▶ _WORK REQUEST_: Work through the records that follow and return each line containing the word "tutamak".
DATA LISTING START
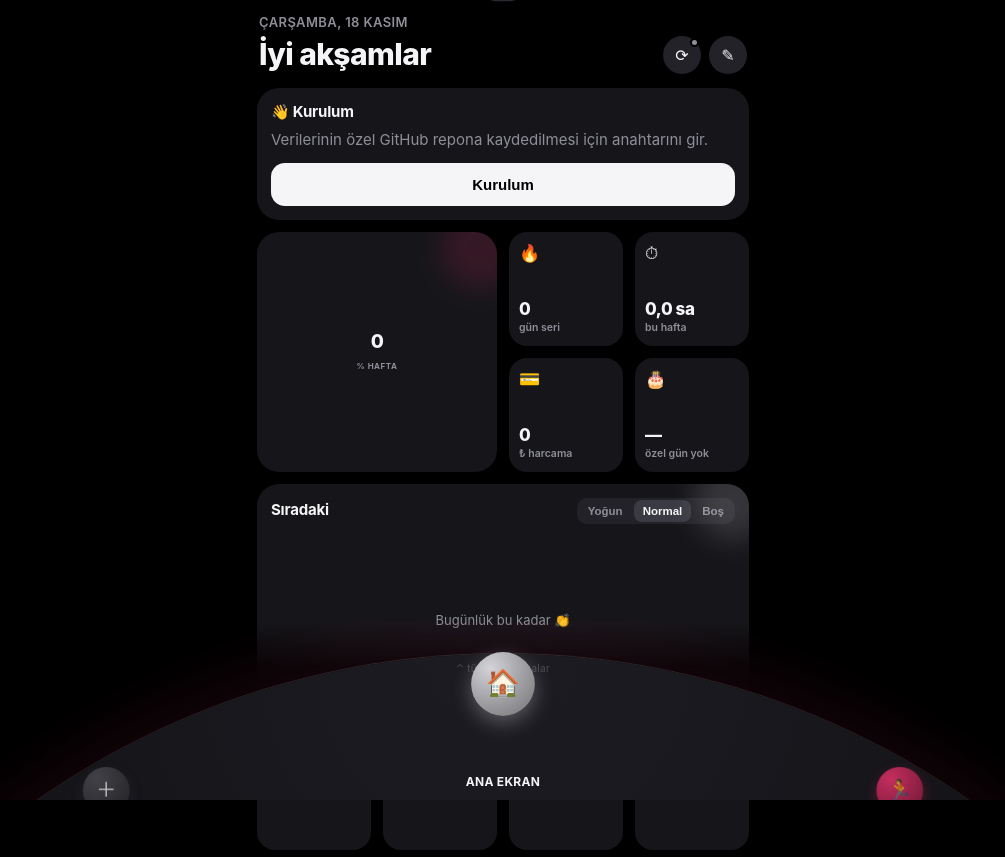
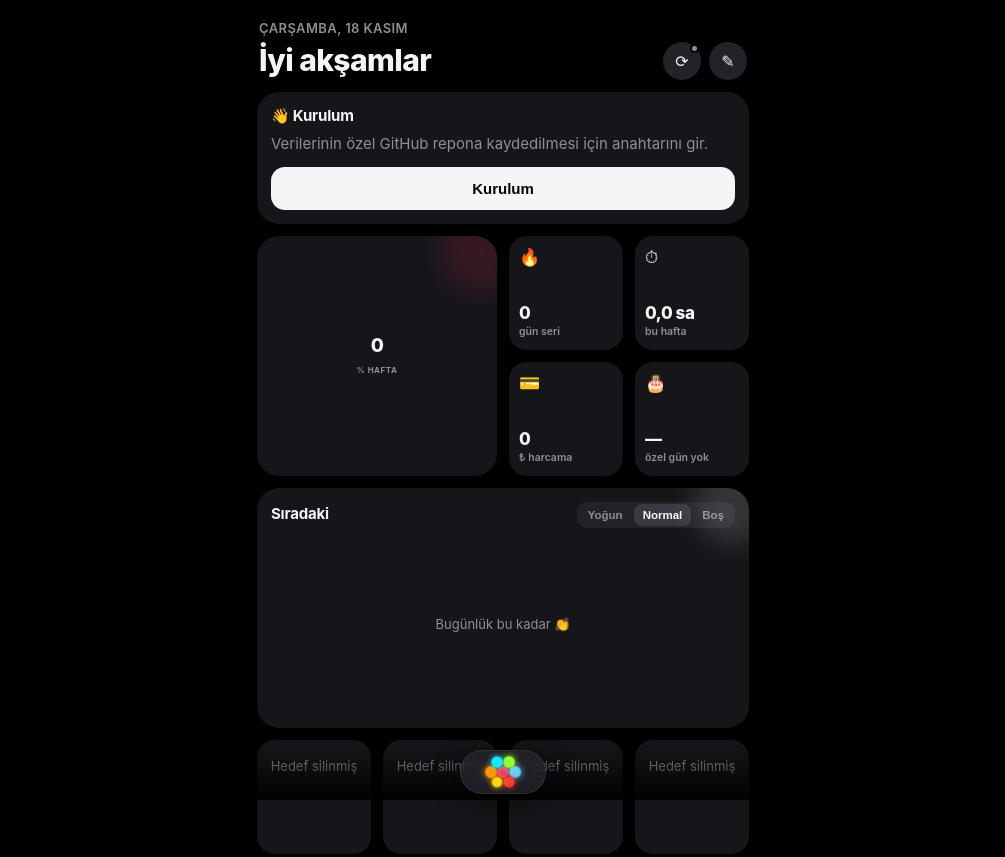
Before and after one commit to bkarakoyunlu/kisisel-cep, a plain HTML site: page index.html in a window 1280 px wide. Shown: the top 857 px of the page, without its empty margins (137-1142 px from the left). Drawn offline with Linux system fonts and the light colour scheme.

Commit message:
Döner menü kaldırıldı: yukarı çekilebilir mini petek tutamağı; çentik için güvenli alan düzeltmeleri
Co-Authored-By: Claude Opus 5.5 <noreply@anthropic.com>
Claude-Session: https://claude.ai/code/session_01Fp81JUUuvTrDZK2aW8DEBn

```diff
--- a/app.js
+++ b/app.js
@@ -315,44 +315,7 @@ function yiginAc(w) {
 /* ---------- menü öğeleri (alanlar + ayarlar + ekle) ---------- */
 const menuOgeleri = () => [{ id: 'ana', ad: 'Ana Ekran', ikon: '🏠', renk: '#d1d1d6' }, ...alanlar().map(a => ({ ...a, ad: a.kisa || a.ad })), { id: 'ayarlar', ad: 'Ayarlar', ikon: '⚙️', renk: '#8e8e93' }, { id: 'ekle', ad: 'Yeni alan', ikon: '＋', renk: '#48484f' }];
 
-/* ---------- döner menü: rulet gibi döner, sadece dokununca açar; yukarı kaydırınca küre ---------- */
-const Dial = (() => {
-  const el = $('#dial'), arc = $('#arc'), lbl = $('#dlbl');
-  let M = [], items = [], ADIM = 30, rot = 0, R = 0, cx = 0, cy = 0, sur = null, anim = null;
-  function kur() { items.forEach(d => d.remove()); M = menuOgeleri(); ADIM = 360 / M.length; items = M.map((m, i) => { const d = document.createElement('div'); d.className = 'item'; d.style.setProperty('--c', m.renk); d.textContent = m.ikon; d.dataset.i = i; el.appendChild(d); return d; }); yerlestir(); }
-  function olc() { const w = el.clientWidth; R = Math.max(190, w * 0.62); cx = w / 2; cy = 62 + R; arc.style.width = arc.style.height = (2 * R + 40) + 'px'; arc.style.top = '32px'; yerlestir(); }
-  const norm = a => ((a % 360) + 540) % 360 - 180;
-  function yerlestir() {
-    let en = 0, az = 999;
-    items.forEach((d, i) => { const a = norm(i * ADIM + rot), rad = a * Math.PI / 180, yak = Math.max(0, 1 - Math.abs(a) / 80);
-      d.style.transform = `translate(${cx + R * Math.sin(rad)}px,${cy - R * Math.cos(rad)}px) scale(${0.62 + 0.48 * yak * yak})`;
-      d.style.opacity = Math.abs(a) > 85 ? 0 : 0.35 + 0.65 * yak; d.style.zIndex = Math.round(yak * 10);
-      if (Math.abs(a) < az) { az = Math.abs(a); en = i; } });
-    if (M[en]) { lbl.textContent = M[en].ad; lbl.style.color = az < 4 ? 'var(--text)' : 'var(--mut)'; }
-  }
-  function git(h) { cancelAnimationFrame(anim); const f = () => { rot += (h - rot) * 0.18; if (Math.abs(h - rot) < 0.08) { rot = h; yerlestir(); return; } yerlestir(); anim = requestAnimationFrame(f); }; anim = requestAnimationFrame(f); }
-  const secili = () => ((Math.round(-rot / ADIM) % M.length) + M.length) % M.length;
-  el.addEventListener('pointerdown', e => { if (!e.target.closest('.item,.arc')) return; sur = { x: e.clientX, y: e.clientY, r: rot, hiz: 0, lx: e.clientX, lt: performance.now(), hedef: e.target.closest('.item'), dikey: false }; cancelAnimationFrame(anim); el.setPointerCapture(e.pointerId); });
-  el.addEventListener('pointermove', e => {
-    if (!sur) return; const dx = e.clientX - sur.x, dy = e.clientY - sur.y;
-    if (!sur.yatay && dy < -30 && Math.abs(dy) > Math.abs(dx) * 1.3) { sur = null; Petek.ac(); return; }
-    if (Math.abs(dx) > 6) sur.yatay = true;
-    const now = performance.now(); sur.hiz = (e.clientX - sur.lx) / Math.max(1, now - sur.lt); sur.lx = e.clientX; sur.lt = now;
-    rot = sur.r + dx * (90 / R) * 0.9; yerlestir();
-  });
-  const bitir = e => {
-    if (!sur) return; const s = sur; sur = null; const dx = Math.abs(e.clientX - s.x);
-    if (dx < 6 && Math.abs(e.clientY - s.y) < 6) { // dokunma
-      if (s.hedef) { const i = +s.hedef.dataset.i; const fark = norm(i * ADIM + rot); git(rot - fark); setTimeout(() => UI.bolum(M[i].id), Math.abs(fark) > 3 ? 260 : 0); }
-      else Petek.ac();
-      return;
-    }
-    git(Math.round((rot + s.hiz * 160 * (90 / R)) / ADIM) * ADIM); // sadece döner, açmaz
-  };
-  el.addEventListener('pointerup', bitir); el.addEventListener('pointercancel', bitir);
-  window.addEventListener('resize', olc); kur(); olc();
-  return { kur, anaya: () => git(Math.round(rot / 360) * 360) };
-})();
+const Dial = { kur() { Petek.kume(); }, anaya() { } };
 
 /* ---------- Apple Watch tarzı uygulama küresi (petek) ---------- */
 const Petek = (() => {
@@ -388,9 +351,19 @@ const Petek = (() => {
   };
   el.addEventListener('pointerup', bitir); el.addEventListener('pointercancel', bitir);
   function ac() { kur(); px = 0; py = 0; vx = vy = 0; el.classList.add('on'); requestAnimationFrame(() => { ciz(); bubs.forEach((b, i) => b.animate([{ transform: b.style.transform + ' scale(.2)', opacity: 0 }, { transform: b.style.transform, opacity: b.style.opacity }], { duration: 500, delay: 80 + Math.hypot(...pos[i]) * 0.8, easing: 'cubic-bezier(.2,.9,.3,1.2)', fill: 'backwards' })); }); }
-  function kapat() { el.classList.remove('on'); }
+  function kapat() { el.classList.remove('on'); el.style.transform = ''; }
   window.addEventListener('resize', () => el.classList.contains('on') && ciz());
-  return { ac, kapat };
+  /* alt tutamak: renkli mini petek; dokun ya da yukarı çek */
+  const tut = $('#tutamak'), kumeEl = $('#kume');
+  function kume() { const m = menuOgeleri().filter(x => x.id !== 'ana' && x.id !== 'ekle').slice(0, 7); const p = [[0, 0], [12, 0], [-12, 0], [6, -10], [-6, -10], [6, 10], [-6, 10]]; kumeEl.innerHTML = m.map((x, i) => `<i style="left:${26 + p[i][0]}px;top:${15 + p[i][1]}px;background:${x.renk};color:${x.renk};animation-delay:${i * .25}s"></i>`).join(''); }
+  let cek = null;
+  tut.addEventListener('pointerdown', e => { cek = { y: e.clientY, t: performance.now() }; tut.setPointerCapture(e.pointerId); kur(); px = py = 0; el.style.transition = 'none'; el.style.visibility = 'visible'; el.style.transform = 'translateY(100%)'; ciz(); });
+  tut.addEventListener('pointermove', e => { if (!cek) return; const dy = Math.min(0, e.clientY - cek.y); el.style.transform = `translateY(${el.clientHeight + dy * 1.15}px)`; });
+  const birak2 = e => { if (!cek) return; const dy = e.clientY - cek.y, hiz = dy / Math.max(1, performance.now() - cek.t); cek = null; el.style.transition = ''; el.style.visibility = '';
+    if (Math.abs(dy) < 6 || dy < -70 || hiz < -0.5) { el.classList.add('on'); el.style.transform = ''; requestAnimationFrame(ciz); } else { el.style.transform = ''; } };
+  tut.addEventListener('pointerup', birak2); tut.addEventListener('pointercancel', birak2);
+  kume();
+  return { ac, kapat, kume };
 })();
 
 /* ---------- alt pencereler ---------- */
--- a/index.html
+++ b/index.html
@@ -18,13 +18,13 @@
 *{box-sizing:border-box;-webkit-tap-highlight-color:transparent;-webkit-user-select:none;user-select:none;-webkit-touch-callout:none}
 input,textarea{-webkit-user-select:text;user-select:text}
 html,body{margin:0;background:var(--bg);color:var(--text);font:15px/1.35 -apple-system,BlinkMacSystemFont,"SF Pro Display","SF Pro Text","Segoe UI",Roboto,sans-serif;overscroll-behavior-y:none}
-body{padding-top:env(safe-area-inset-top)}
-main{max-width:520px;margin:0 auto;padding:6px 14px calc(var(--dial-h) + env(safe-area-inset-bottom) + 20px)}
+body{padding-top:max(env(safe-area-inset-top),12px);padding-left:env(safe-area-inset-left);padding-right:env(safe-area-inset-right)}
+main{max-width:520px;margin:0 auto;padding:4px 14px calc(66px + env(safe-area-inset-bottom))}
 .mut{color:var(--mut)}.small{font-size:12px}
 .row{display:flex;gap:10px;align-items:center}.between{justify-content:space-between}.grow{flex:1;min-width:0}
 
 /* üst bar */
-.top{display:flex;align-items:flex-end;justify-content:space-between;max-width:520px;margin:0 auto;padding:14px 16px 8px}
+.top{display:flex;align-items:flex-end;justify-content:space-between;max-width:520px;margin:0 auto;padding:8px 16px 8px}
 .top .tarih{color:var(--mut);font-size:13px;font-weight:600;text-transform:uppercase;letter-spacing:.4px}
 .top h1{margin:2px 0 0;font-size:30px;font-weight:800;letter-spacing:-.6px}
 .top .sag{display:flex;gap:8px;align-items:center}
@@ -146,11 +146,11 @@ main{max-width:520px;margin:0 auto;padding:6px 14px calc(var(--dial-h) + env(saf
 .stack .ly2{transform:translateY(-14px) scale(.86);opacity:.35}
 .stack .ly1{transform:translateY(-7px) scale(.93);opacity:.6}
 .stack .ust{position:absolute;inset:0;border-radius:16px;background:linear-gradient(160deg,#28282f,#18181c);padding:12px;display:flex;flex-direction:column;overflow:hidden;box-shadow:0 8px 20px rgba(0,0,0,.5)}
-.ov{position:fixed;inset:0;z-index:15;background:rgba(0,0,0,.6);backdrop-filter:blur(16px);-webkit-backdrop-filter:blur(16px);overflow:auto;padding:calc(60px + env(safe-area-inset-top)) 14px 40px;opacity:0;transition:opacity .3s}
+.ov{position:fixed;inset:0;z-index:15;background:rgba(0,0,0,.6);backdrop-filter:blur(16px);-webkit-backdrop-filter:blur(16px);overflow:auto;padding:calc(60px + max(env(safe-area-inset-top),12px)) 14px calc(30px + env(safe-area-inset-bottom));opacity:0;transition:opacity .3s}
 .ov.on{opacity:1}
 .ov .grid{max-width:492px;margin:0 auto}
 .ov .w{transform-origin:50% 0}
-.ov .kapat{position:fixed;top:calc(12px + env(safe-area-inset-top));right:16px}
+.ov .kapat{position:fixed;top:calc(10px + max(env(safe-area-inset-top),12px));right:16px}
 
 /* düzenleme modu */
 .duzenle-modu .w{animation:wob .28s ease-in-out infinite alternate}
@@ -177,12 +177,21 @@ main{max-width:520px;margin:0 auto;padding:6px 14px calc(var(--dial-h) + env(saf
 .dial .lbl{position:absolute;left:0;right:0;bottom:calc(10px + env(safe-area-inset-bottom));text-align:center;font-size:12px;font-weight:700;letter-spacing:.3px;color:var(--mut);pointer-events:none;text-transform:uppercase}
 .dial .hint{position:absolute;left:0;right:0;top:40px;text-align:center;font-size:10px;color:#4a4a52;pointer-events:none;letter-spacing:.3px}
 
+/* alt tutamak: küçük renkli petek kümesi, yukarı çek → uygulama küresi */
+.tutfade{position:fixed;left:0;right:0;bottom:0;height:calc(54px + env(safe-area-inset-bottom));background:linear-gradient(to top,rgba(0,0,0,.92),transparent);pointer-events:none;z-index:5}
+.tutamak{position:fixed;left:50%;bottom:calc(6px + env(safe-area-inset-bottom));transform:translateX(-50%);z-index:6;width:86px;height:44px;border-radius:22px;background:rgba(40,40,46,.72);backdrop-filter:blur(18px);-webkit-backdrop-filter:blur(18px);box-shadow:0 6px 24px rgba(0,0,0,.6),inset 0 0 0 1px rgba(255,255,255,.08);touch-action:none;cursor:pointer;display:grid;place-items:center}
+.tutamak:active{transform:translateX(-50%) scale(.94)}
+.kume{position:relative;width:52px;height:30px}
+.kume i{position:absolute;width:10px;height:10px;margin:-5px 0 0 -5px;border-radius:50%;box-shadow:0 0 6px currentColor;animation:nefes 3s ease-in-out infinite}
+@keyframes nefes{0%,100%{transform:scale(1)}50%{transform:scale(1.18)}}
+.duzenle-modu .tutamak,.duzenle-modu .tutfade{display:none}
+
 /* petek (Apple Watch uygulama küresi) */
 .petek{position:fixed;inset:0;z-index:12;background:radial-gradient(circle at 50% 45%,#15151c,#000 70%);transform:translateY(100%);transition:transform .45s cubic-bezier(.2,.85,.2,1),visibility 0s .45s;visibility:hidden;touch-action:none;overflow:hidden}
 .petek.on{transform:none;visibility:visible;transition:transform .45s cubic-bezier(.2,.85,.2,1)}
 .petek .bub{position:absolute;left:0;top:0;width:76px;height:76px;margin:-38px 0 0 -38px;border-radius:50%;display:grid;place-items:center;font-size:33px;will-change:transform;color:#fff;background:radial-gradient(circle at 30% 25%,color-mix(in srgb,var(--c) 92%,#fff),color-mix(in srgb,var(--c) 50%,#000));box-shadow:0 8px 24px color-mix(in srgb,var(--c) 30%,transparent)}
 .petek .bub.ekle{background:radial-gradient(circle at 30% 25%,#55555e,#1e1e24);font-size:38px;font-weight:300}
-.petek .pad{position:absolute;left:0;right:0;top:0;padding:calc(14px + env(safe-area-inset-top)) 0 18px;text-align:center;z-index:2;background:linear-gradient(#000 40%,transparent)}
+.petek .pad{position:absolute;left:0;right:0;top:0;padding:calc(10px + max(env(safe-area-inset-top),12px)) 0 18px;text-align:center;z-index:2;background:linear-gradient(#000 40%,transparent)}
 .petek .grab{width:42px;height:5px;border-radius:9px;background:#444;margin:0 auto 10px}
 .petek .pad div{font-size:12px;color:var(--mut);font-weight:600}
 .petek .ad{position:absolute;left:0;right:0;bottom:calc(34px + env(safe-area-inset-bottom));text-align:center;font-size:18px;font-weight:800;letter-spacing:-.3px;pointer-events:none;z-index:2}
@@ -190,7 +199,7 @@ main{max-width:520px;margin:0 auto;padding:6px 14px calc(var(--dial-h) + env(saf
 /* alt pencere */
 .sheet-bg{position:fixed;inset:0;background:rgba(0,0,0,.6);backdrop-filter:blur(6px);-webkit-backdrop-filter:blur(6px);z-index:20;display:flex;align-items:flex-end;justify-content:center;opacity:0;pointer-events:none;transition:opacity .25s}
 .sheet-bg.on{opacity:1;pointer-events:auto}
-.sheet{background:#1a1a1f;border-radius:26px 26px 0 0;width:100%;max-width:520px;max-height:90vh;overflow:auto;padding:10px 18px calc(22px + env(safe-area-inset-bottom));transform:translateY(100%);transition:transform .35s cubic-bezier(.2,.8,.2,1)}
+.sheet{background:#1a1a1f;border-radius:26px 26px 0 0;width:100%;max-width:520px;max-height:calc(100dvh - max(env(safe-area-inset-top),12px) - 12px);overflow:auto;padding:10px 18px calc(22px + env(safe-area-inset-bottom));transform:translateY(100%);transition:transform .35s cubic-bezier(.2,.8,.2,1)}
 .sheet-bg.on .sheet{transform:none}
 .sheet .grab{width:38px;height:5px;border-radius:9px;background:#3a3a42;margin:0 auto 14px}
 .sheet h3{margin:0 0 6px;font-size:22px;font-weight:800;letter-spacing:-.4px}
@@ -206,7 +215,7 @@ textarea{min-height:76px;resize:vertical}
 .renkler button.on{border-color:#fff}
 .gal{background:#0e0e11;border-radius:18px;padding:12px;margin:8px 0 4px}
 .gal .grid{pointer-events:none}
-.toast{position:fixed;left:50%;top:calc(10px + env(safe-area-inset-top));transform:translate(-50%,-140%);background:#2a2a30;padding:11px 18px;border-radius:99px;z-index:40;transition:transform .35s cubic-bezier(.2,.8,.2,1);font-size:14px;font-weight:600;white-space:nowrap}
+.toast{position:fixed;left:50%;top:calc(8px + max(env(safe-area-inset-top),12px));transform:translate(-50%,-300%);background:#2a2a30;padding:11px 18px;border-radius:99px;z-index:40;transition:transform .35s cubic-bezier(.2,.8,.2,1);font-size:14px;font-weight:600;white-space:nowrap}
 .toast.on{transform:translate(-50%,0)}
 .empty{color:var(--mut);text-align:center;padding:8px 0;font-size:13px}
 </style>
@@ -222,7 +231,7 @@ textarea{min-height:76px;resize:vertical}
   </div>
 </div>
 <main id="main"></main>
-<div class="dial" id="dial"><div class="fade"></div><div class="arc" id="arc"></div><div class="hint">⌃ tüm uygulamalar</div><div class="lbl" id="dlbl">Ana Ekran</div></div>
+<div class="tutfade"></div><div class="tutamak" id="tutamak" aria-label="Uygulamalar"><div class="kume" id="kume"></div></div>
 <div class="petek" id="petek"><div class="pad" id="petekpad"><div class="grab"></div><div>Uygulamalar · kapatmak için aşağı kaydır</div></div><div class="ad" id="petekad"></div></div>
 <div class="sheet-bg" id="sheetbg"><div class="sheet" id="sheet"></div></div>
 <div class="toast" id="toast"></div>
--- a/sw.js
+++ b/sw.js
@@ -1,5 +1,5 @@
 // Uygulama kabuğunu önbelleğe alır: önce ağ, ağ yoksa önbellek. Veri (api.github.com) asla önbelleğe alınmaz.
-const C = 'asistan-v3';
+const C = 'asistan-v4';
 const KABUK = ['./', 'index.html', 'core.js', 'app.js', 'manifest.webmanifest', 'icon-192.png', 'apple-touch-icon.png'];
 self.addEventListener('install', e => { e.waitUntil(caches.open(C).then(c => c.addAll(KABUK))); self.skipWaiting(); });
 self.addEventListener('activate', e => { e.waitUntil(caches.keys().then(ks => Promise.all(ks.filter(k => k !== C).map(k => caches.delete(k))))); self.clients.claim(); });
```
DATA LISTING END
▶ _REPLY TO THE EXERCISE_:
+  /* alt tutamak: renkli mini petek; dokun ya da yukarı çek */
+  const tut = $('#tutamak'), kumeEl = $('#kume');
+/* alt tutamak: küçük renkli petek kümesi, yukarı çek → uygulama küresi */
+.tutamak{position:fixed;left:50%;bottom:calc(6px + env(safe-area-inset-bottom));transform:translateX(-50%);z-index:6;width:86px;height:44px;border-radius:22px;background:rgba(40,40,46,.72);backdrop-filter:blur(18px);-webkit-backdrop-filter:blur(18px);box-shadow:0 6px 24px rgba(0,0,0,.6),inset 0 0 0 1px rgba(255,255,255,.08);touch-action:none;cursor:pointer;display:grid;place-items:center}
+.tutamak:active{transform:translateX(-50%) scale(.94)}
+.duzenle-modu .tutamak,.duzenle-modu .tutfade{display:none}
+<div class="tutfade"></div><div class="tutamak" id="tutamak" aria-label="Uygulamalar"><div class="kume" id="kume"></div></div>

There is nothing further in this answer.